Effective Giving: Social Entrepreneurs

The holidays are finally over. Yesterday Epiphany (or Three Kings’ Day) brought an end to the twelve days of Christmas. We decided to really go for it this year, giving little presents to our kids most every day of the mini-season. (Bonus: the stream of stuff really helped to alleviate school vacation boredom.)  But according to family tradition, on Christmas Day we gave not to each other but to Jesus, since it was His birthday. This year we chose to fund social entrepreneurs whose organizations serve the poorest of the poor, which we explained to the kids are just the kind of presents Jesus most wants (Matt 25:31-40).

Why social entrepreneurs? In recent years foundations and philanthropists have emphasized investing in promising local startup NGOs (nongovernmental organizations) in order to help them scale up. Just as business entrepreneurs have changed the marketplace through innovation, social entrepreneurs around the world have combined their creativity, commitment, and knowledge of local culture to more effectively impact those who experience poverty and injustice in their communities. Perhaps the best introduction to this phenomenon is David Bornstein’s How to Change the World, which tells the stories of social entrepreneurs who tackled issues like electrification in rural Brazil, home-based AIDS care in South Africa, and empowerment of street children in Indian megacities. Many economists claim that local organizations are often more effective and efficient than bureaucratic government programs or bloated international agencies with offices in Geneva.

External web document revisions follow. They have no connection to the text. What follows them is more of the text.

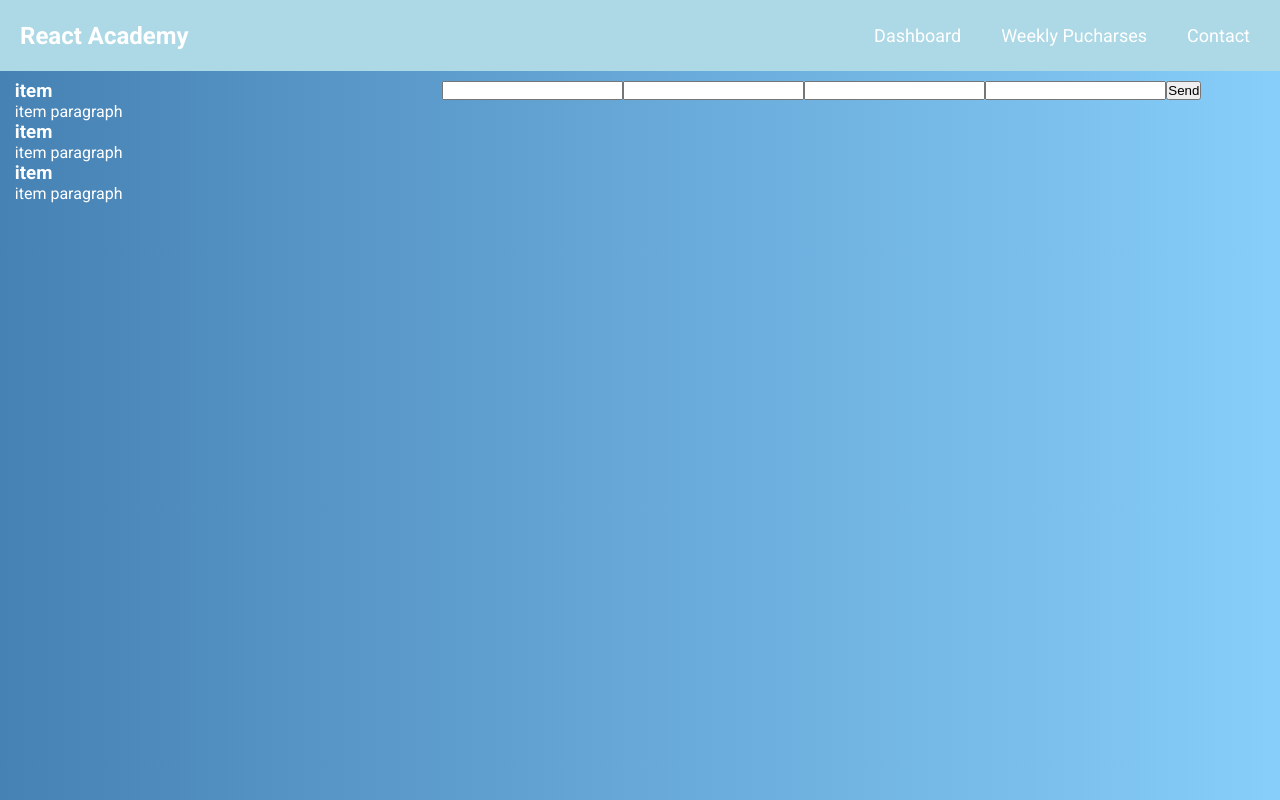
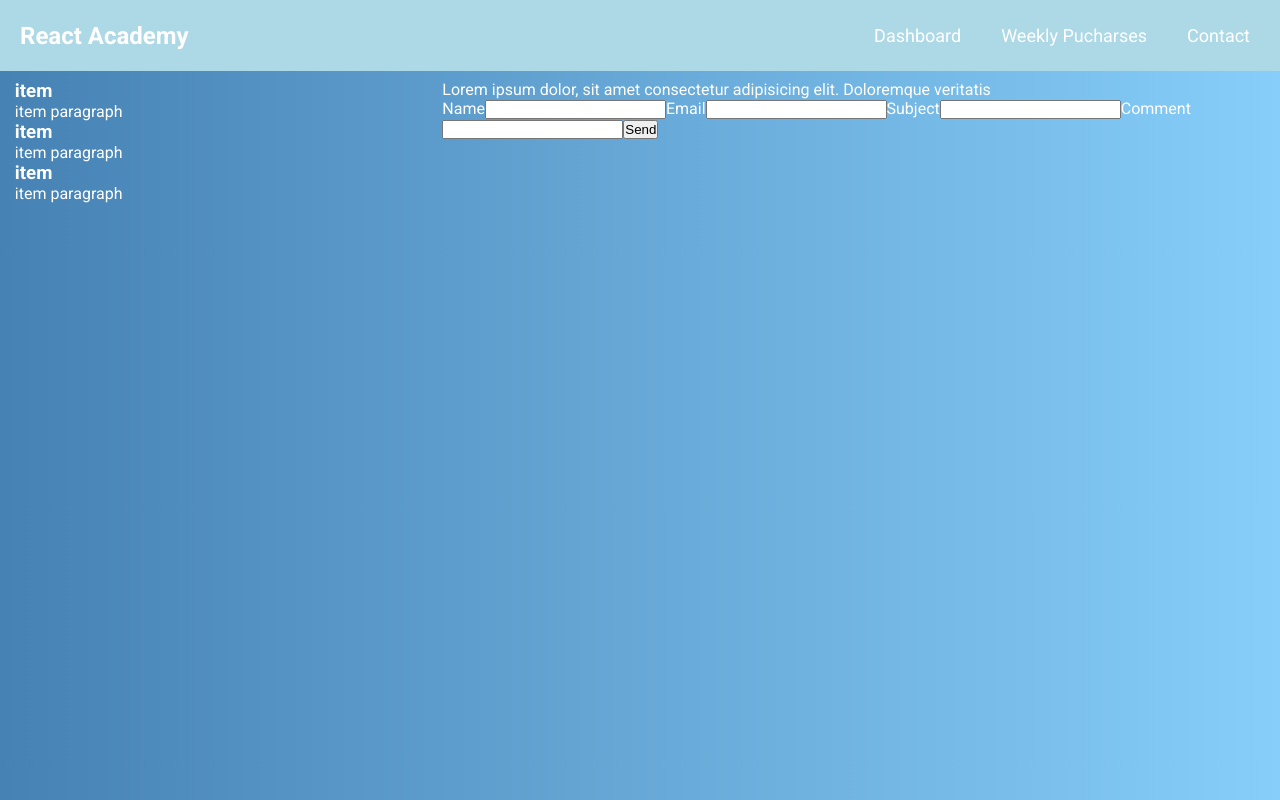
Before and after one commit to Espadv69/Course-2025, a React (Vite) app in the folder Academy-React/: page /contact in a window 1280 px wide. Built offline with nearby package versions, Linux system fonts and the light colour scheme; a web font is replaced by a local one.

Commit message:
Format form_contact

```diff
--- a/Academy-React/src/components/Contact.jsx
+++ b/Academy-React/src/components/Contact.jsx
@@ -16,11 +16,27 @@ const Contact = () => {
           <p>item paragraph</p>
         </div>
       </div>
-      <form>
-        <input type="text" />
-        <input type="text" />
-        <input type="text" />
-        <input type="text" />
+      <form className="form-grid__contact">
+        <p>
+          Lorem ipsum dolor, sit amet consectetur adipisicing elit. Doloremque
+          veritatis
+        </p>
+        <label>
+          Name
+          <input type="text" />
+        </label>
+        <label>
+          Email
+          <input type="text" />
+        </label>
+        <label>
+          Subject
+          <input type="text" />
+        </label>
+        <label>
+          Comment
+          <input type="text" />
+        </label>
         <button>Send</button>
       </form>
     </div>
```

However, as is the case in for-profit investing, the problem is figuring out who to fund. India alone as over a million locally founded NGOs.  Until relatively recently, we’ve given primarily to large, established, international organizations simply because I don’t know how to find smaller, local NGOs that I’m confident are effective. But this year we found that the three organizations we’ve been most excited about supporting are all in the social entrepreneur category.  My next couple blog posts will profile them. I hope they serve as a mini-How to Change the World, helping us give more effectively in this new year.  How about you? Do you prefer giving to the Fortune 500 of poverty relief, or smaller start-ups? Why?

Not Just Business as Usual

When we think of giving to the poor, what first comes to mind is non-profit organizations like the Red Cross, the Salvation Army, or World Vision—groups that do disaster relief, economic development, or child sponsorship.

But people are beginning to realize that for-profit organizations (AKA businesses) also have an important role in empowering the poor.  Ever since C. K. Prahalad’s groundbreaking book The Fortune at the Bottom of the Pyramid, a growing number of entrepreneurs and established corporations have begun to notice the nearly half of the world that lives on less than $2 a day.  As  this month’s Wired magazine points out,

those companies make cheap, useful products to sell to the world’s poor, who will use them to become less poor, and everybody wins.

For example, one of our friends, Alex Shih, has co-founded an intriguing startup called Global Cycle Solutions (GCS).  GCS markets affordable technologies that can turn a bicycle into a corn sheller or a cell phone charger.  With GCS’s products, small farmers in in rural areas without electricity can shell their corn forty times faster or make extra income charging their neighbor’s cell phones .

So if you’re looking to invest your money in ways that benefit the poor, and not just the super-rich on Wall Street, I’d encourage you to learn more about companies like Global Cycle Solutions.